DIRECTIONS FOR THIS TASK: Copy every line of the data in which the word "files" occurs.

[Opening INFORMATION SHOWN section]

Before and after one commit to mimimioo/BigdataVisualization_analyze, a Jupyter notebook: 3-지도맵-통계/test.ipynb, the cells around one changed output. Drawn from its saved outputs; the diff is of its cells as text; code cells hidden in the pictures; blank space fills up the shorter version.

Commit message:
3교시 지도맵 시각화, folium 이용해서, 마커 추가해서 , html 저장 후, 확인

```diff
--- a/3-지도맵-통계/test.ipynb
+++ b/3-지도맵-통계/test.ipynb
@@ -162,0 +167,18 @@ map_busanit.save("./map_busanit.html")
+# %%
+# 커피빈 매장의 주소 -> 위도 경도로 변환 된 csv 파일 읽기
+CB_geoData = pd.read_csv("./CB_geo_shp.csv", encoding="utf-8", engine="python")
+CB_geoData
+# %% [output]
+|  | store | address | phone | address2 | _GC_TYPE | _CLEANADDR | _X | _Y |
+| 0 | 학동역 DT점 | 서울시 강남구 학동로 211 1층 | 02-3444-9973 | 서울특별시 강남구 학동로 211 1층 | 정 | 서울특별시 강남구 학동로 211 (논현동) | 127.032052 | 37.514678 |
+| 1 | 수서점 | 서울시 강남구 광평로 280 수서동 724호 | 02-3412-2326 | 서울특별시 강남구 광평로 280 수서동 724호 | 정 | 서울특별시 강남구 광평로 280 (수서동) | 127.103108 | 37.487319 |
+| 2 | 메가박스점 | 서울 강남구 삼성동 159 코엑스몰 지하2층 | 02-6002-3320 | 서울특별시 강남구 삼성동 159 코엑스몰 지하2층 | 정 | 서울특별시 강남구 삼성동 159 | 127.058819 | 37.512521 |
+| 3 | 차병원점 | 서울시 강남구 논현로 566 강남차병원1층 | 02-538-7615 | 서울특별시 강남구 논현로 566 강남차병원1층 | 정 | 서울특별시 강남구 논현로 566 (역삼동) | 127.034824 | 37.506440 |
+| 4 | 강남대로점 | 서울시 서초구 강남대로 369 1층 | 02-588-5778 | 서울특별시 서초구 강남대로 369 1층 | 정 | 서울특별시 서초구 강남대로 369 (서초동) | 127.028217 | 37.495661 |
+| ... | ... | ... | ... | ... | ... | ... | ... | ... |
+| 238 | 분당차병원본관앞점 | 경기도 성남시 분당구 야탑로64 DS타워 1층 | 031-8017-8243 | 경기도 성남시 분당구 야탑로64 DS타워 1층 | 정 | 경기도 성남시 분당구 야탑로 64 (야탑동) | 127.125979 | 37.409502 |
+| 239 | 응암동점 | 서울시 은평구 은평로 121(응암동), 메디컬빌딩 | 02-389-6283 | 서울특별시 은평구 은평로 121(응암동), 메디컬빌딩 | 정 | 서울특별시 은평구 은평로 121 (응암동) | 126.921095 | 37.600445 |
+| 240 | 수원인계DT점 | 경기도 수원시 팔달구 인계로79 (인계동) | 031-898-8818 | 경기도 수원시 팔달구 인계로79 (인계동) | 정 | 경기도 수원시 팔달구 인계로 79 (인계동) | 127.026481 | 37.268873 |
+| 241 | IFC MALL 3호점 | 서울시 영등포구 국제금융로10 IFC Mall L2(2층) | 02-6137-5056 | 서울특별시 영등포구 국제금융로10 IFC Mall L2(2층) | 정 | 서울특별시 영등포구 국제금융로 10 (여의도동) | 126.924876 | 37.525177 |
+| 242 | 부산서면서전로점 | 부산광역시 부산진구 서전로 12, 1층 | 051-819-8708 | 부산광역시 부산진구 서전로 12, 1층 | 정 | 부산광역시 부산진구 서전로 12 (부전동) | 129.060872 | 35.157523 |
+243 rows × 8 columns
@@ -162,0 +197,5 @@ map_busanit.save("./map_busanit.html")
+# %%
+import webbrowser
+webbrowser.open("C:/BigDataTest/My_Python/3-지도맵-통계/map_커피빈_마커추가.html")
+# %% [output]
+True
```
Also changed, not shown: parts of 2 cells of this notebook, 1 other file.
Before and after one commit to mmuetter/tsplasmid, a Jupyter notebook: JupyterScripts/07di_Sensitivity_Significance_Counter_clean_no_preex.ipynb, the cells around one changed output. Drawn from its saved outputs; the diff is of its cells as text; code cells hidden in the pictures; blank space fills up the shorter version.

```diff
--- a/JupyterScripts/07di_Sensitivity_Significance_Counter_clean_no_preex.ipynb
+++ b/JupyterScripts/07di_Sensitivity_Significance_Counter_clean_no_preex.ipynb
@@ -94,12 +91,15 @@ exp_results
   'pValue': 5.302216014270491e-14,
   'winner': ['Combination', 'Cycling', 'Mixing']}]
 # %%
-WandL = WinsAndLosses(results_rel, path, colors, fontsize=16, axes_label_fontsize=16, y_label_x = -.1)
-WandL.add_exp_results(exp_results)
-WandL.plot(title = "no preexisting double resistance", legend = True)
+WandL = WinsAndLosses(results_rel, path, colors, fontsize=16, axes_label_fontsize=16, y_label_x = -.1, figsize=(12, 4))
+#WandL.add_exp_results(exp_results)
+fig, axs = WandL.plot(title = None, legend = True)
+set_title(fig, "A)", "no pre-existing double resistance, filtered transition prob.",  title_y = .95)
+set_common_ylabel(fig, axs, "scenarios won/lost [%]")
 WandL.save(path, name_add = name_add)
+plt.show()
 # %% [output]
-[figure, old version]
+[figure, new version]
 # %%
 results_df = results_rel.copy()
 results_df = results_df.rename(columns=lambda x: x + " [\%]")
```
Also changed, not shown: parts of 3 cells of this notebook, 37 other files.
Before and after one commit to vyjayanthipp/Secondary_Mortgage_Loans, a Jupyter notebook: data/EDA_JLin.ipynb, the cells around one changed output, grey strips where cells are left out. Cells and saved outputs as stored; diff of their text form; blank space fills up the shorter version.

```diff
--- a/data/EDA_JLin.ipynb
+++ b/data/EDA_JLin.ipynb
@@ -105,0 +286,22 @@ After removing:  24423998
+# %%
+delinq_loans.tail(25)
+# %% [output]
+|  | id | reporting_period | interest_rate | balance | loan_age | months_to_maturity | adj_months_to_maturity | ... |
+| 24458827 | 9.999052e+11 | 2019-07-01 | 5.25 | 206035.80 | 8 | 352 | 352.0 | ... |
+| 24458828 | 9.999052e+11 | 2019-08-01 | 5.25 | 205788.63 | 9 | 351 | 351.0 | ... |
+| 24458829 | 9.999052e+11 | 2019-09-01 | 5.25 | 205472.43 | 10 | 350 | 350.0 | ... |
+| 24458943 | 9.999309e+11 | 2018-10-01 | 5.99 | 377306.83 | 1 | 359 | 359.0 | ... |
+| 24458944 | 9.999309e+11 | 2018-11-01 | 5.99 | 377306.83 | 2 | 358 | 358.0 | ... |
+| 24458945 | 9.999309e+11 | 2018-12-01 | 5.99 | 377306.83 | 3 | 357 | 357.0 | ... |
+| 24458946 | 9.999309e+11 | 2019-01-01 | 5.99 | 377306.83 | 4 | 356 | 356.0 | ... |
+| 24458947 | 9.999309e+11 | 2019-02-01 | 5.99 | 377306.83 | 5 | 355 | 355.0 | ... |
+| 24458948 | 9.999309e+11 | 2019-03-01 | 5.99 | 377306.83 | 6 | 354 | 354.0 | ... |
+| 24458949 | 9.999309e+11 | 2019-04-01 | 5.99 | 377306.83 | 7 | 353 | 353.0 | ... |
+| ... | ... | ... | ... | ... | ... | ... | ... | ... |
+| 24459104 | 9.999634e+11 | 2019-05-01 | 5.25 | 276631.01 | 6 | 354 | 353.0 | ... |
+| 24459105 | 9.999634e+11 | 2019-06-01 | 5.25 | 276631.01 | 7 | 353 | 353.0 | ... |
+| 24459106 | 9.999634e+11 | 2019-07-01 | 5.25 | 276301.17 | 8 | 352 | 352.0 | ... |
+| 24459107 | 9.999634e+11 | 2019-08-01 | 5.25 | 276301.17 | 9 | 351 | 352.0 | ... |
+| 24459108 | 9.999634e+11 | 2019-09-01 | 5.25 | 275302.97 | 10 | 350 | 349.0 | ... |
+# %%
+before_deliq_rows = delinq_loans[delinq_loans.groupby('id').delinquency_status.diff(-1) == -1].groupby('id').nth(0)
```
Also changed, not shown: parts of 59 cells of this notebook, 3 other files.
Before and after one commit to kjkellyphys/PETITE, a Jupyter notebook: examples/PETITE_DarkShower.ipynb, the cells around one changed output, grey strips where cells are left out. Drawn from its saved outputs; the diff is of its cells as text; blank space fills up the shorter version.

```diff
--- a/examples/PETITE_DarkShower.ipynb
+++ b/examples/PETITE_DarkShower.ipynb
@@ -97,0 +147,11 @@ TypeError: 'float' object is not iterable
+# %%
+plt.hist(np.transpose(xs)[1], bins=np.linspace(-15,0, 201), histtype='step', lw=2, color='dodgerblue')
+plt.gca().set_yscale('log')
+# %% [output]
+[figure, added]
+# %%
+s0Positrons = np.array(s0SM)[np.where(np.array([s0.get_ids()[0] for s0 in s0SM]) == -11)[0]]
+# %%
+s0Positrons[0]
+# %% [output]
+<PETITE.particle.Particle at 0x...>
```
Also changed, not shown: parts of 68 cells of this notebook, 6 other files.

[Closing INFORMATION SHOWN section]

REPLY:
Also changed, not shown: parts of 3 cells of this notebook, 37 other files.
Also changed, not shown: parts of 59 cells of this notebook, 3 other files.
Also changed, not shown: parts of 68 cells of this notebook, 6 other files.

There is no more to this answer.